- Records from a data source -

►

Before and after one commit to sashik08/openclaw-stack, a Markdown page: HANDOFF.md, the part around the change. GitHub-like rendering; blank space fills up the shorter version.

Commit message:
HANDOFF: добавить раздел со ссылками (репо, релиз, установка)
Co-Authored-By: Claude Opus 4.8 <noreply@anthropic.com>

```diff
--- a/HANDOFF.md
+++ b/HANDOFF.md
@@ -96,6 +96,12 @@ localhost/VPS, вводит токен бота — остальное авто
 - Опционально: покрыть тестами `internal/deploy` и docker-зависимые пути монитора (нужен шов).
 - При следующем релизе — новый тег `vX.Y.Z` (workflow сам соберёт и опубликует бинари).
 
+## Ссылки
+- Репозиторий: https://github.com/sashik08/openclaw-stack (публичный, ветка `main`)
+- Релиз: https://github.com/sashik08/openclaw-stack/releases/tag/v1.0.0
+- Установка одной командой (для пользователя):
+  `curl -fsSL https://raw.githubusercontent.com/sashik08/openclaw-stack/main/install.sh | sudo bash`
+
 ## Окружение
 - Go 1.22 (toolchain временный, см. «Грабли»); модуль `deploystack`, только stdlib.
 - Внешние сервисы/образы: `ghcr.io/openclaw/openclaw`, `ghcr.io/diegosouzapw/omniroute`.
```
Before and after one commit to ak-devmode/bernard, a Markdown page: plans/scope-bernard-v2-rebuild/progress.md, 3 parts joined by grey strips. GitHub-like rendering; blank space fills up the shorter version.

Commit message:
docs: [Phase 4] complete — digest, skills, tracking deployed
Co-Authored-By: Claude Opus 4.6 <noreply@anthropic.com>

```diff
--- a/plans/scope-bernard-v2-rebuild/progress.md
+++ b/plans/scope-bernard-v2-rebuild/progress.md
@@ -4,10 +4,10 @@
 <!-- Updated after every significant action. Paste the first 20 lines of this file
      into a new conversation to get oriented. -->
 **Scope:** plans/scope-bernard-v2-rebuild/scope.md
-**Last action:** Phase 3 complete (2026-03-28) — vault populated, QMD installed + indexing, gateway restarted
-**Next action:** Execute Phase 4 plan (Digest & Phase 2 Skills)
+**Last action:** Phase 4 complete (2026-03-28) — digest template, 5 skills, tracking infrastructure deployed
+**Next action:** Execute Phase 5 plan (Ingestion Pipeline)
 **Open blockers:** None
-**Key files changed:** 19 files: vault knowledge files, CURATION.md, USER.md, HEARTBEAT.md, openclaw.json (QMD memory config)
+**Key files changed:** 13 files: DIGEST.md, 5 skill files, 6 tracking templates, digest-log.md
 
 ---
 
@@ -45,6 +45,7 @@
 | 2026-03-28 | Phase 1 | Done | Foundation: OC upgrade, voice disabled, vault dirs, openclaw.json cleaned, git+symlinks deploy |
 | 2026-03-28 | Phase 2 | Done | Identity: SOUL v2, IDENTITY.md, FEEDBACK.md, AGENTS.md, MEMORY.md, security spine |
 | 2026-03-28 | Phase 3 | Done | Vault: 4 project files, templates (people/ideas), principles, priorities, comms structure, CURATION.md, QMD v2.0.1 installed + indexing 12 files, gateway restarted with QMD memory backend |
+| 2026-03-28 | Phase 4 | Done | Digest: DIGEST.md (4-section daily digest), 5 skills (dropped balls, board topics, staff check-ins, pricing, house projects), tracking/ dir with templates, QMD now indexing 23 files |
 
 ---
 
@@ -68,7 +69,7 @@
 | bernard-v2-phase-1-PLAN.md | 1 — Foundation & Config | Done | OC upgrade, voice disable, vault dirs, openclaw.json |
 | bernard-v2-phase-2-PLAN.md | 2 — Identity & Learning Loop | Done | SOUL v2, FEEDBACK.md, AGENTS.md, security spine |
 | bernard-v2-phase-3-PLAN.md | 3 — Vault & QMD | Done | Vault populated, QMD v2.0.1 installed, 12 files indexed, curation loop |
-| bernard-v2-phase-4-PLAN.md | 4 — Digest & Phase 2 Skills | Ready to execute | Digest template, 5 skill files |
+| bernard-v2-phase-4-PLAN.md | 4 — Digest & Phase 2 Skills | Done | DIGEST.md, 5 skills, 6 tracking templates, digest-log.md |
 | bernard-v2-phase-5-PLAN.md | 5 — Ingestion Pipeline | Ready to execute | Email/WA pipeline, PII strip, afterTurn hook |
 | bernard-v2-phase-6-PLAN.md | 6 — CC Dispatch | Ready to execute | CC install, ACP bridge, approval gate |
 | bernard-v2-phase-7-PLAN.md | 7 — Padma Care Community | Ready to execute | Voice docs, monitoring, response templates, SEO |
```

◄

- What to work on -
Return every line from the records above that holds the word "openclaw".

- Response for this exercise -
Before and after one commit to sashik08/openclaw-stack, a Markdown page: HANDOFF.md, the part around the change. GitHub-like rendering; blank space fills up the shorter version.
+- Репозиторий: https://github.com/sashik08/openclaw-stack (публичный, ветка `main`)
+- Релиз: https://github.com/sashik08/openclaw-stack/releases/tag/v1.0.0
+  `curl -fsSL https://raw.githubusercontent.com/sashik08/openclaw-stack/main/install.sh | sudo bash`
 - Внешние сервисы/образы: `ghcr.io/openclaw/openclaw`, `ghcr.io/diegosouzapw/omniroute`.
-**Key files changed:** 19 files: vault knowledge files, CURATION.md, USER.md, HEARTBEAT.md, openclaw.json (QMD memory config)
 | 2026-03-28 | Phase 1 | Done | Foundation: OC upgrade, voice disabled, vault dirs, openclaw.json cleaned, git+symlinks deploy |
 | bernard-v2-phase-1-PLAN.md | 1 — Foundation & Config | Done | OC upgrade, voice disable, vault dirs, openclaw.json |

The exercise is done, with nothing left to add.